[2] One weakness is that this question is ambiguous about how to deal with interventions that change who exists (for instance, policies that raise or lower birth rates). If you assume that you must become someone - non-existence is not an option - you would end up adopting the 'average view', which actually has no supporters in moral philosophy. If you simply ignored anyone whose existence was conditional on your decision, you would be adopting the 'person affecting view', which itself has serious problems. If you do include those people in the population of people you could become, and add 'non-existence' as the alternative for the choices which cause those people not to exist, you would be adopting the 'total view'.
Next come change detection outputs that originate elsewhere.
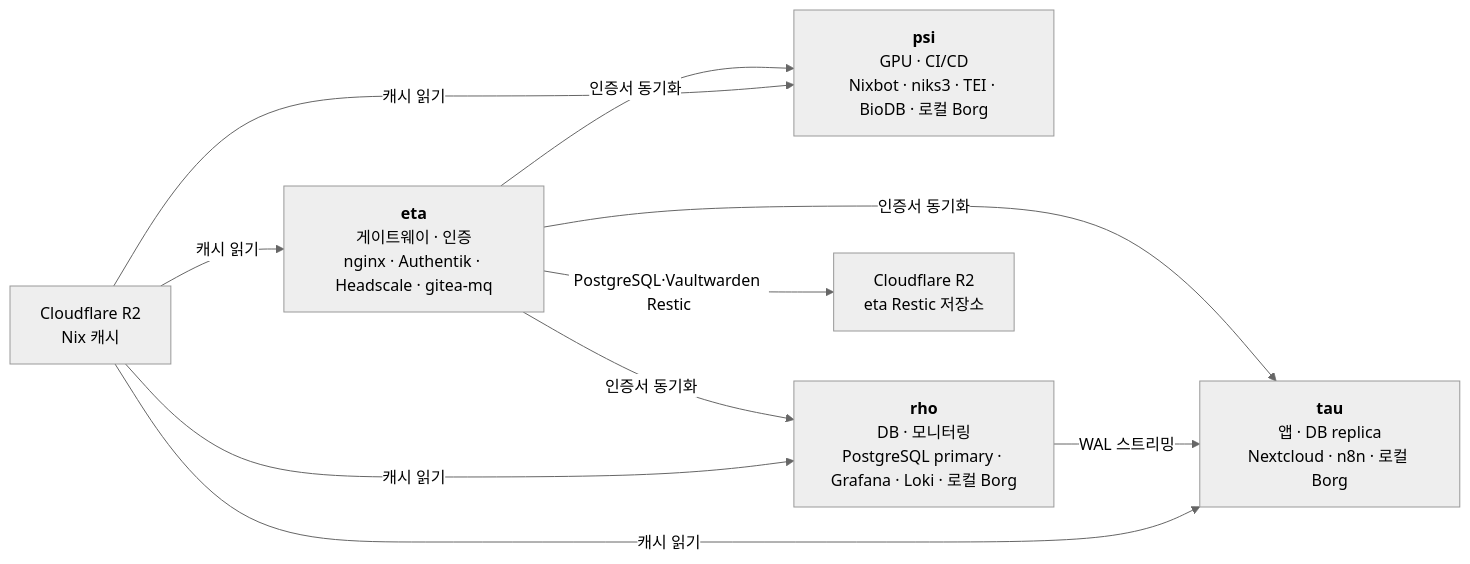
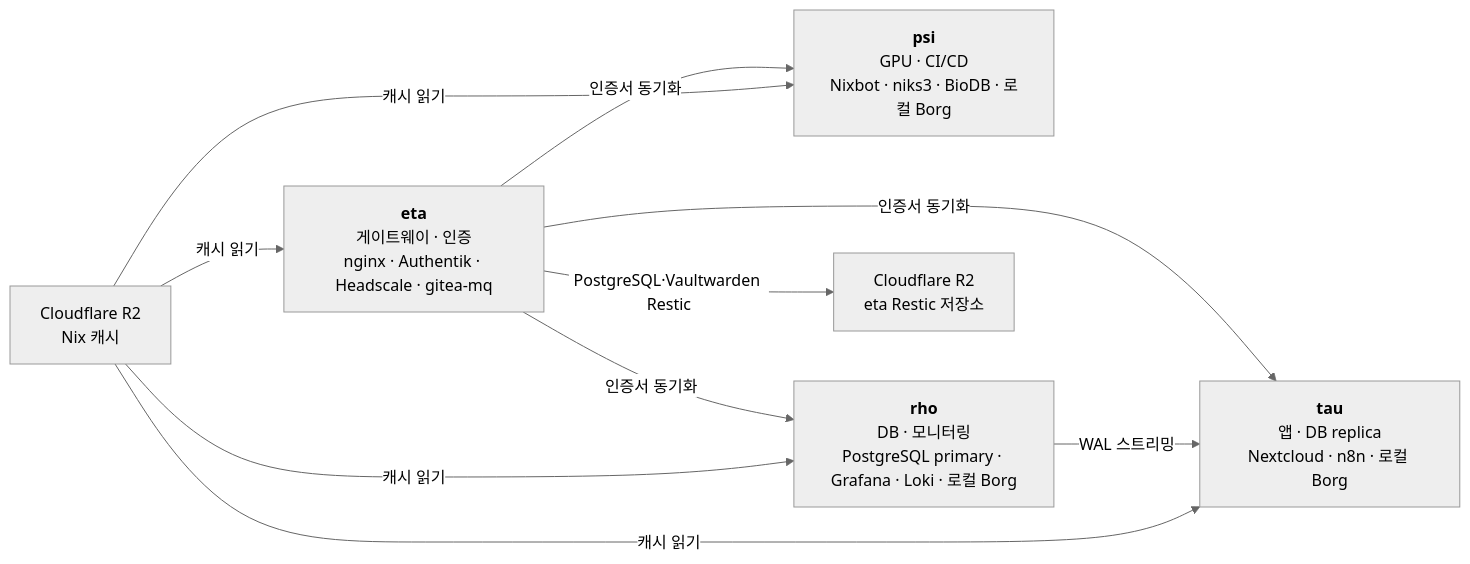
The first of 2 diagrams in docs/admin/architecture.md (SBEE-Lab/infra), drawn with Mermaid (neutral theme) before and after one commit. The commit also changed other lines of this file and 37 other files, not shown here.

````diff
--- a/docs/admin/architecture.md
+++ b/docs/admin/architecture.md
@@ -13,14 +13,14 @@
 ```mermaid
 graph LR
   eta["<b>eta</b><br/>게이트웨이 · 인증<br/>nginx · Authentik · Headscale · gitea-mq"]
-  psi["<b>psi</b><br/>GPU · CI/CD<br/>Nixbot · niks3 · TEI · BioDB · 로컬 Borg"]
+  psi["<b>psi</b><br/>GPU · CI/CD<br/>Nixbot · niks3 · BioDB · 로컬 Borg"]
   rho["<b>rho</b><br/>DB · 모니터링<br/>PostgreSQL primary · Grafana · Loki · 로컬 Borg"]
   tau["<b>tau</b><br/>앱 · DB replica<br/>Nextcloud · n8n · 로컬 Borg"]
   r2["Cloudflare R2<br/>eta Restic 저장소"]
   cache["Cloudflare R2<br/>Nix 캐시"]
 
   eta -- "인증서 동기화" --> psi & rho & tau
   rho -- "WAL 스트리밍" --> tau
   eta -- "PostgreSQL·Vaultwarden Restic" --> r2
   cache -- "캐시 읽기" --> psi & rho & tau & eta
 ```
````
[3] Alternatively, if you were convinced that these long-term prosperity effects were the most important impact, and were similarly valuable across countries, you could try to estimate the increase in the rate of economic growth per $100 invested in different projects, and just seek to maximise that.